◆ EXERCISE: From the listing below, return each line that includes "tables".
........
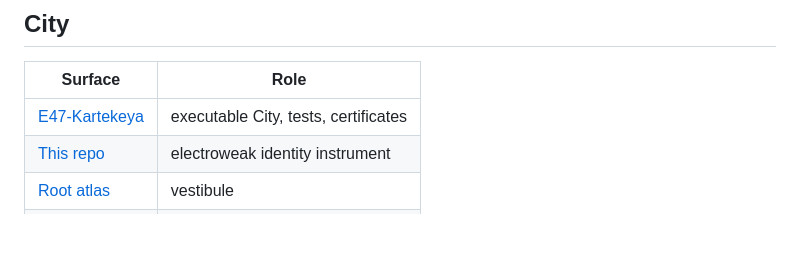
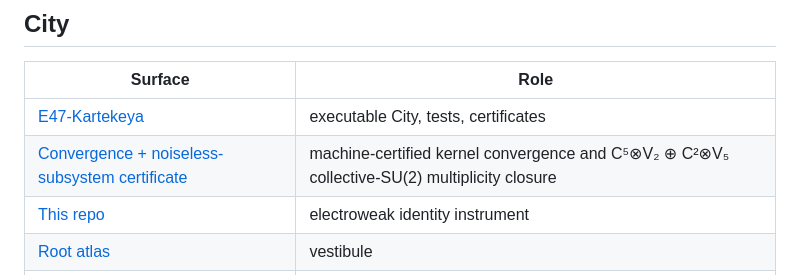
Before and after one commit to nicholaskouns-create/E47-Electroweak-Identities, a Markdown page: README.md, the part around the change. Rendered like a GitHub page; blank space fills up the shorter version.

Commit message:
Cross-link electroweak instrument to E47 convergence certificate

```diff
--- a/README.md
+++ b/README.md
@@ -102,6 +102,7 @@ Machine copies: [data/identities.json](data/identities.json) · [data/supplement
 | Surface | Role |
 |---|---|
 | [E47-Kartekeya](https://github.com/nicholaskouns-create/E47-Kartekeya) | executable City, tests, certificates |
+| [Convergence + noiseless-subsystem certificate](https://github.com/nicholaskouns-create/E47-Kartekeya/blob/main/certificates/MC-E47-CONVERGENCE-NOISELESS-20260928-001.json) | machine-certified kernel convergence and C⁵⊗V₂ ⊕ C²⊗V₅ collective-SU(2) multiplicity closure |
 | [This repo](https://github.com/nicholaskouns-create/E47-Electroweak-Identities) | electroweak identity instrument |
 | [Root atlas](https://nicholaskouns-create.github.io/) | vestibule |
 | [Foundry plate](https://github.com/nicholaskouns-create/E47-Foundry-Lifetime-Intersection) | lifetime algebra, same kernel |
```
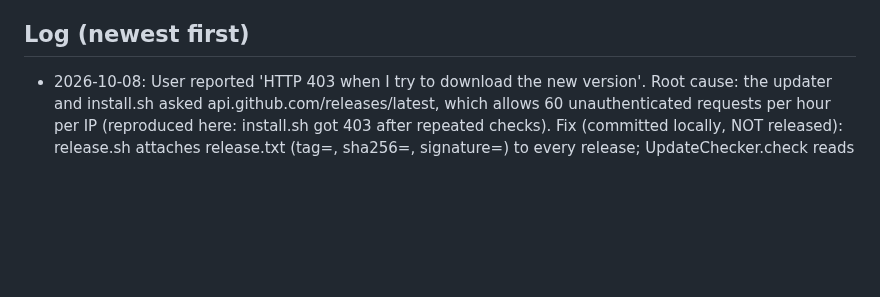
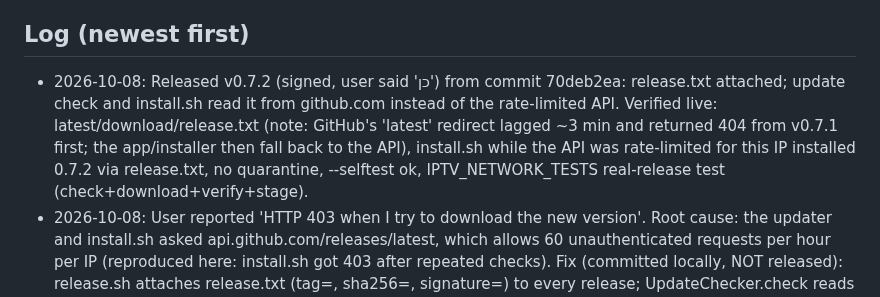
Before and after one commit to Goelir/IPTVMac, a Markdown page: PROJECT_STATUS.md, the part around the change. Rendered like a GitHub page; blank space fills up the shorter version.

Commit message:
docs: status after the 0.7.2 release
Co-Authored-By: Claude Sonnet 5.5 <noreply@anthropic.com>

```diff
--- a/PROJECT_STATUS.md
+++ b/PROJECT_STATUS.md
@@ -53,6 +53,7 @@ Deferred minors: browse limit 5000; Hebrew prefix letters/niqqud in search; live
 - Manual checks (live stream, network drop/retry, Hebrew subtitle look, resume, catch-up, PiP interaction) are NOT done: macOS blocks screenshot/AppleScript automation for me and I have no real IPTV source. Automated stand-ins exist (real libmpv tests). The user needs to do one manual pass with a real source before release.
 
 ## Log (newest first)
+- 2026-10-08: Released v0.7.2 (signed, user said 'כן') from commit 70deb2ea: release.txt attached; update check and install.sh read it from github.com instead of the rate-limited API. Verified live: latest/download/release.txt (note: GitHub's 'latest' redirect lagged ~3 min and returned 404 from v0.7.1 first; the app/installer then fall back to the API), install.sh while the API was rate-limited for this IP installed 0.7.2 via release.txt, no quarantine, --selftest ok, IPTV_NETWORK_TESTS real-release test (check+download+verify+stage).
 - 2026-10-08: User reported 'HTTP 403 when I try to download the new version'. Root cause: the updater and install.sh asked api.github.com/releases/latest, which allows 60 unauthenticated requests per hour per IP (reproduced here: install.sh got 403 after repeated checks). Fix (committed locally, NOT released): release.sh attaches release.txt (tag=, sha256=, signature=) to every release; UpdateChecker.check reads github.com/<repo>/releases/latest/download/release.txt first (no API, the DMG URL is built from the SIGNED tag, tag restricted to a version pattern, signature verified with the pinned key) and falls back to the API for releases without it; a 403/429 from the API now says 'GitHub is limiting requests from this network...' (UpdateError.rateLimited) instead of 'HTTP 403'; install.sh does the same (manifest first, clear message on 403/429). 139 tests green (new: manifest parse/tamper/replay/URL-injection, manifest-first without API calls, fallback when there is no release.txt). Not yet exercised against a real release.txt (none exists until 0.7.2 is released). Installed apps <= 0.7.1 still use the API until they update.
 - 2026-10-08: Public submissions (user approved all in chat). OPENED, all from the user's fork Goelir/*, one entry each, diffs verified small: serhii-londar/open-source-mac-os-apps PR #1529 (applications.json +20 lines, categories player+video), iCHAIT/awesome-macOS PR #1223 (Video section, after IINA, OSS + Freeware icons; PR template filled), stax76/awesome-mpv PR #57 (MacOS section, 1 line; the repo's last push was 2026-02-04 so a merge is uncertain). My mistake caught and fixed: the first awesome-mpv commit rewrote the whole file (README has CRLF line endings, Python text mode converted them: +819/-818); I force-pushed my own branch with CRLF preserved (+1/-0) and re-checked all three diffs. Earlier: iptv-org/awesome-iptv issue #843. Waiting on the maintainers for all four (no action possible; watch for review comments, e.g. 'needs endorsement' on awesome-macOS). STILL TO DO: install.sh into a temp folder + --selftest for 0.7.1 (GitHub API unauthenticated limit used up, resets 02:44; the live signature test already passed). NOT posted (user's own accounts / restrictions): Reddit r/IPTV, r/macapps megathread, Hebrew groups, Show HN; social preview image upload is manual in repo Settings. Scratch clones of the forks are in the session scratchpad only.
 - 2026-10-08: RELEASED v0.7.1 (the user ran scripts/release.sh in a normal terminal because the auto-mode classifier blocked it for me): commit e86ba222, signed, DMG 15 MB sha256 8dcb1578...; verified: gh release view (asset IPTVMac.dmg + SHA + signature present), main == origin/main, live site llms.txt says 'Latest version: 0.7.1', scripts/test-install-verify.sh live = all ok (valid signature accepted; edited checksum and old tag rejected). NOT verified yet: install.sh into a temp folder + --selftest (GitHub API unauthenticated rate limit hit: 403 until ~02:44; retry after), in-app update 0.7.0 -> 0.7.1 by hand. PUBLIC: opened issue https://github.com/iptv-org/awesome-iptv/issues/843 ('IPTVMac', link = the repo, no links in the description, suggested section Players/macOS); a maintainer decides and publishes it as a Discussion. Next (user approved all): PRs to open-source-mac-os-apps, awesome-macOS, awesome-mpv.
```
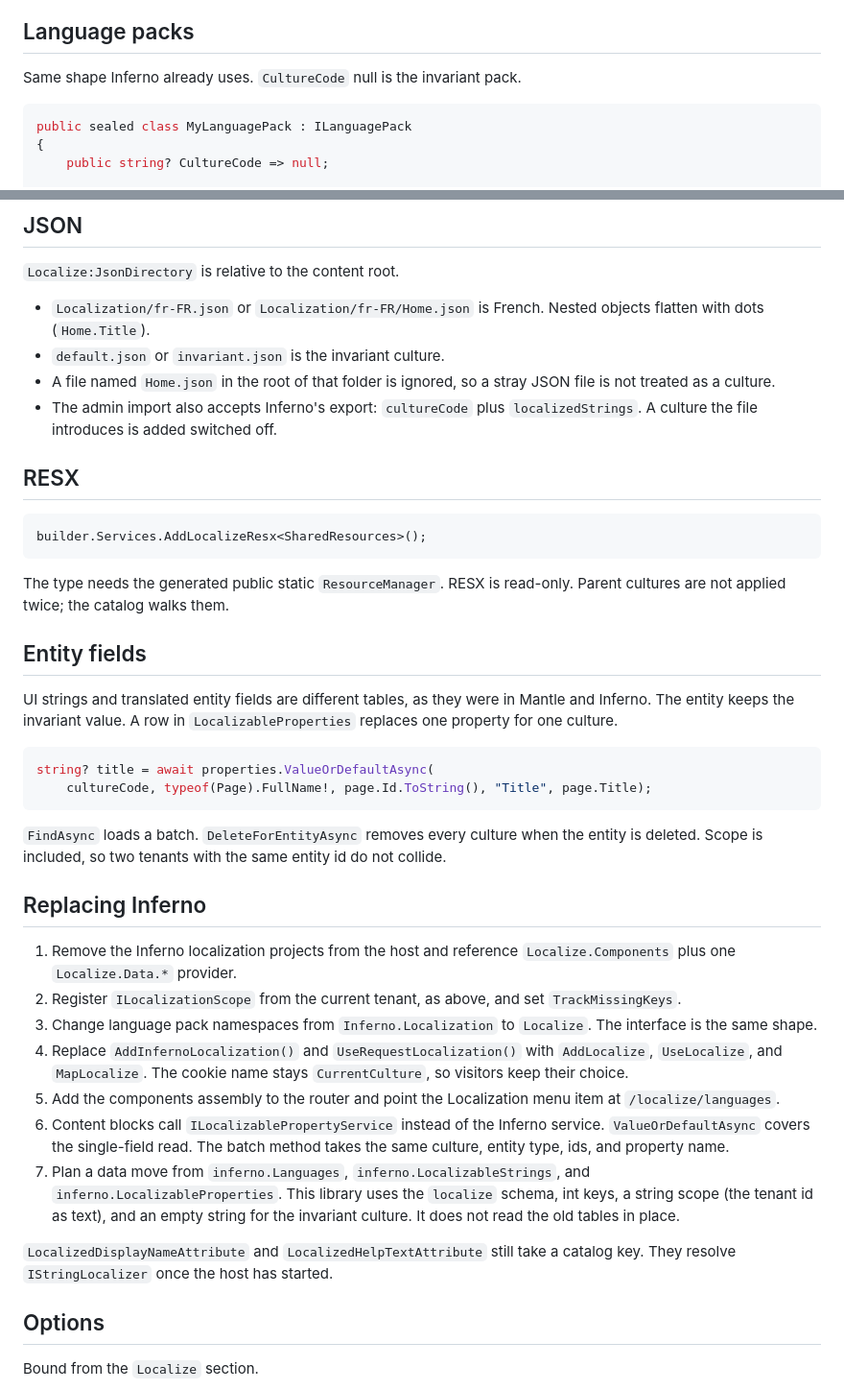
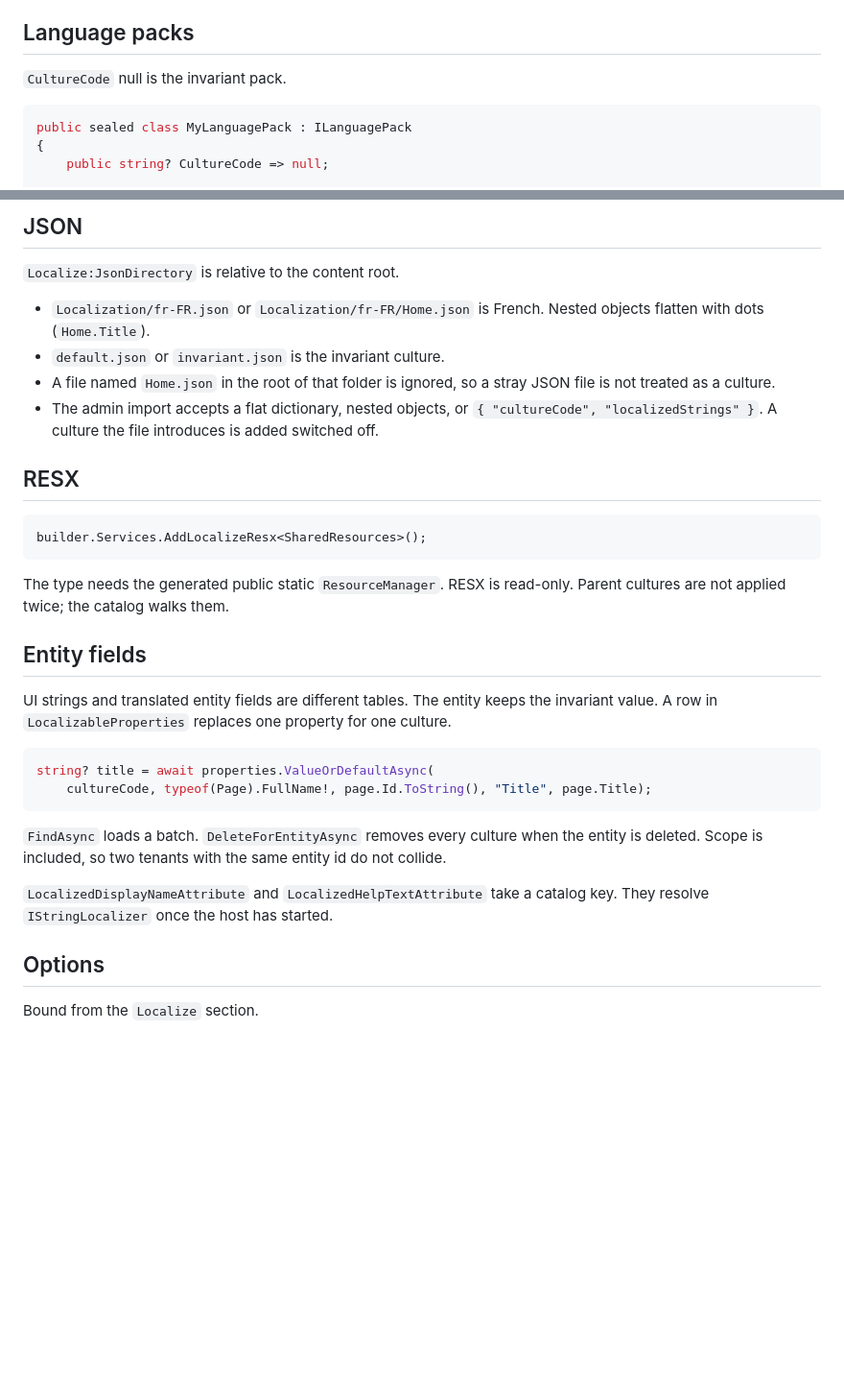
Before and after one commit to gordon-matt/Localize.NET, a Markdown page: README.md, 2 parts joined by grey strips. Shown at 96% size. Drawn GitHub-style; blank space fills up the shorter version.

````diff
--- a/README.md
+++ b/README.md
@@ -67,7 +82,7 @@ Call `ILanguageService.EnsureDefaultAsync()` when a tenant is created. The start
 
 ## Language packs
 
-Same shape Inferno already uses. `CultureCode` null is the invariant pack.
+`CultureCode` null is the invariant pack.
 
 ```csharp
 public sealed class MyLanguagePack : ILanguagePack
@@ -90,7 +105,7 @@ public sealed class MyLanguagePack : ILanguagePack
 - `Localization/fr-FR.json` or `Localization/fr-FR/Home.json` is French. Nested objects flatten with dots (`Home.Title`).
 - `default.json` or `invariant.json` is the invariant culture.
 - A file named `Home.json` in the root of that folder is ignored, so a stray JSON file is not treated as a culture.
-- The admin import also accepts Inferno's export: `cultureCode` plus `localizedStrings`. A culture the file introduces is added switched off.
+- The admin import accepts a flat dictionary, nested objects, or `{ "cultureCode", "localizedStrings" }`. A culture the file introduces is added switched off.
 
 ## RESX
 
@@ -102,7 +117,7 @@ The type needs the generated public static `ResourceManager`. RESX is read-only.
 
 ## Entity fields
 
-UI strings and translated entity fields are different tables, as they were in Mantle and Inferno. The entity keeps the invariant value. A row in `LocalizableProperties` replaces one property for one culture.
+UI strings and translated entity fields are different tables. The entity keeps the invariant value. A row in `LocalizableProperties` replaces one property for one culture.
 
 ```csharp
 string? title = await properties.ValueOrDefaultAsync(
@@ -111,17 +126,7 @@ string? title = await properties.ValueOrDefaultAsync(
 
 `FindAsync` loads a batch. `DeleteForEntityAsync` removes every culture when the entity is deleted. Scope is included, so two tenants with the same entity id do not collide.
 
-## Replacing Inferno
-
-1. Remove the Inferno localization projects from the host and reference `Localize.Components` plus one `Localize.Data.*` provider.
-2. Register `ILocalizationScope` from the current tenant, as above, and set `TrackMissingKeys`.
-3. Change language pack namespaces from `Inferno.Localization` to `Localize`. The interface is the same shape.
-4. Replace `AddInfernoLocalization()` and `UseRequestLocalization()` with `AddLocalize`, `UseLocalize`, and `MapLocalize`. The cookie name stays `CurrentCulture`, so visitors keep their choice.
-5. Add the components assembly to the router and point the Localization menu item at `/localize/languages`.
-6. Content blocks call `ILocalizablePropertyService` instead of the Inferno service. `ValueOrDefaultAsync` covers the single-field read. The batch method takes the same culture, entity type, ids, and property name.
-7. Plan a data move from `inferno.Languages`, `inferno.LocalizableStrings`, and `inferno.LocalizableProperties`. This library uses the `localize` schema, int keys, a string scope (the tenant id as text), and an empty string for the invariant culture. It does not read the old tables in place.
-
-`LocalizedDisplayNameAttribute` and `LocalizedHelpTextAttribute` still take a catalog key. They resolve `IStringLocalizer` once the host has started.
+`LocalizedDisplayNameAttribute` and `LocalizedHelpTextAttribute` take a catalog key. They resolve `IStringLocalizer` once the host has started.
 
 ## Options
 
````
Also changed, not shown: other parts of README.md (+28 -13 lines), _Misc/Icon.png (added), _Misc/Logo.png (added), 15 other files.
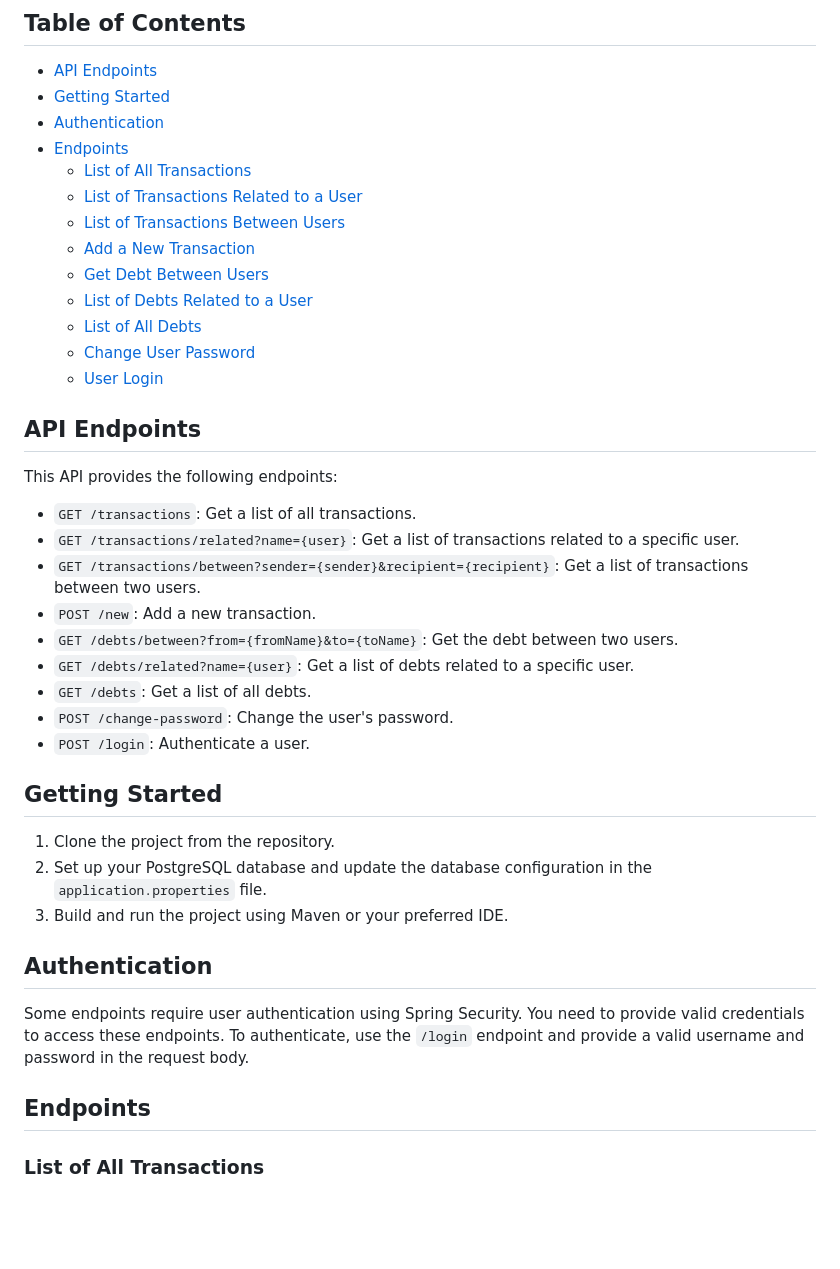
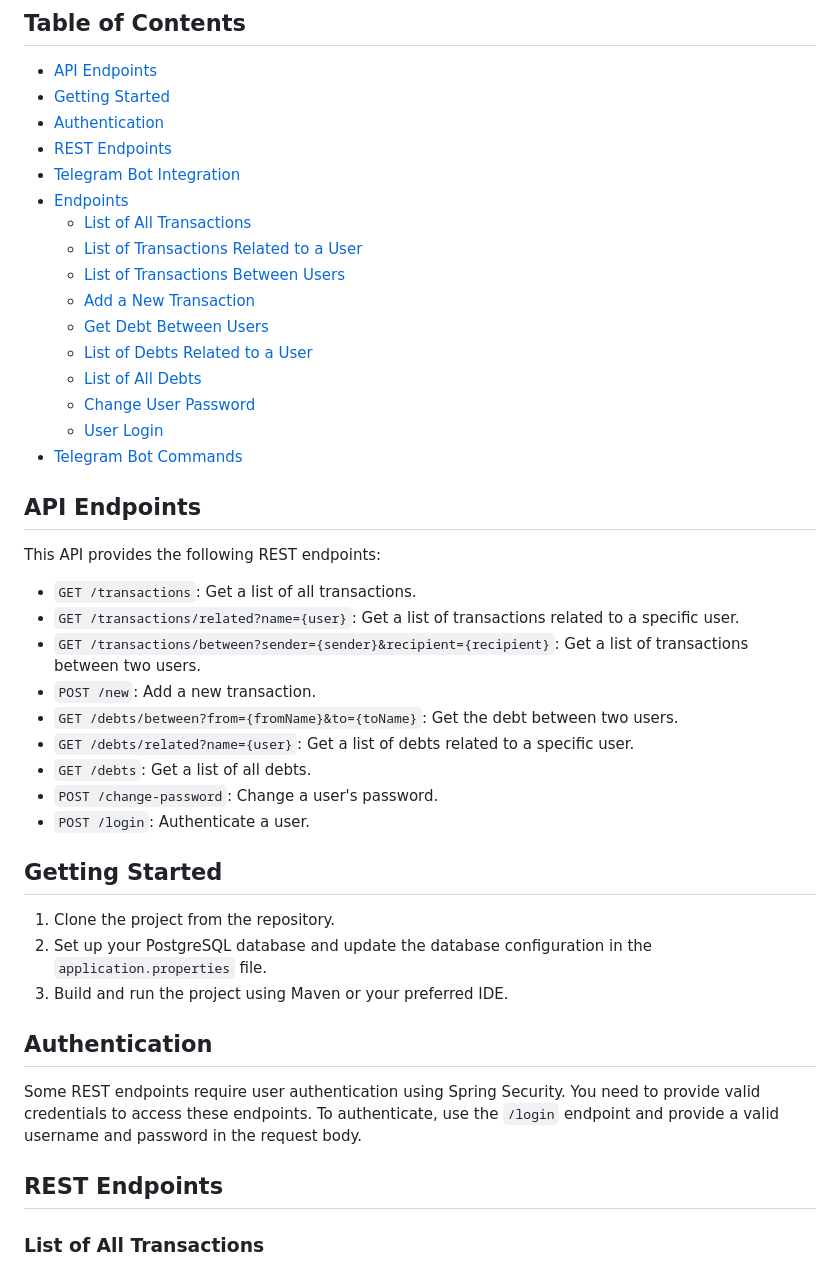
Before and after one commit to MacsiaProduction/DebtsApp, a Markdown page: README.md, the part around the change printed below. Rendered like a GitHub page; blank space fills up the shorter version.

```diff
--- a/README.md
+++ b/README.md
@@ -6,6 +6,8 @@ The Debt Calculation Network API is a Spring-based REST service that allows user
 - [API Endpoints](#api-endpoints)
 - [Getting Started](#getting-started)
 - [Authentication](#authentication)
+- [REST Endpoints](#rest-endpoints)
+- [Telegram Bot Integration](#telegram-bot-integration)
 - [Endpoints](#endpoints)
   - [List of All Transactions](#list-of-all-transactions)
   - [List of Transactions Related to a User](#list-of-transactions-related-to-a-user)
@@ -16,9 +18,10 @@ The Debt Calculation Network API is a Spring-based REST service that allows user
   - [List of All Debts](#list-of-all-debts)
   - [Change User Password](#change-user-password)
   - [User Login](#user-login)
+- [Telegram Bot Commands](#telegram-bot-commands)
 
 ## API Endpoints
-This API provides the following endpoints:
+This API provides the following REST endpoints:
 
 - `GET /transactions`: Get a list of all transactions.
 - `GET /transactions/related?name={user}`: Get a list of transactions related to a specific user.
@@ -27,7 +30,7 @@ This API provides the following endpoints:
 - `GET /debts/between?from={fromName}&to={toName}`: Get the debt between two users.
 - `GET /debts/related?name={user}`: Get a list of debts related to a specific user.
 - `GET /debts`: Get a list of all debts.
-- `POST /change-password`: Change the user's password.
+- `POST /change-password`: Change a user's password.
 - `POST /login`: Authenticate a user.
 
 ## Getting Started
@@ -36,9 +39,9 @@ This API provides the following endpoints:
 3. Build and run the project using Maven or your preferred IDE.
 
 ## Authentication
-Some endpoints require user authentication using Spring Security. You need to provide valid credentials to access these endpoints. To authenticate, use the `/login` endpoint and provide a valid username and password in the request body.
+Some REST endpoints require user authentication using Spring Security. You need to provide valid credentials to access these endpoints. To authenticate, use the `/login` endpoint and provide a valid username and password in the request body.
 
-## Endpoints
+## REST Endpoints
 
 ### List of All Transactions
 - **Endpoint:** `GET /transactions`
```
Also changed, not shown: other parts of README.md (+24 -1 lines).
........
◆ SOLVED PROBLEM:
-UI strings and translated entity fields are different tables, as they were in Mantle and Inferno. The entity keeps the invariant value. A row in `LocalizableProperties` replaces one property for one culture.
+UI strings and translated entity fields are different tables. The entity keeps the invariant value. A row in `LocalizableProperties` replaces one property for one culture.
-7. Plan a data move from `inferno.Languages`, `inferno.LocalizableStrings`, and `inferno.LocalizableProperties`. This library uses the `localize` schema, int keys, a string scope (the tenant id as text), and an empty string for the invariant culture. It does not read the old tables in place.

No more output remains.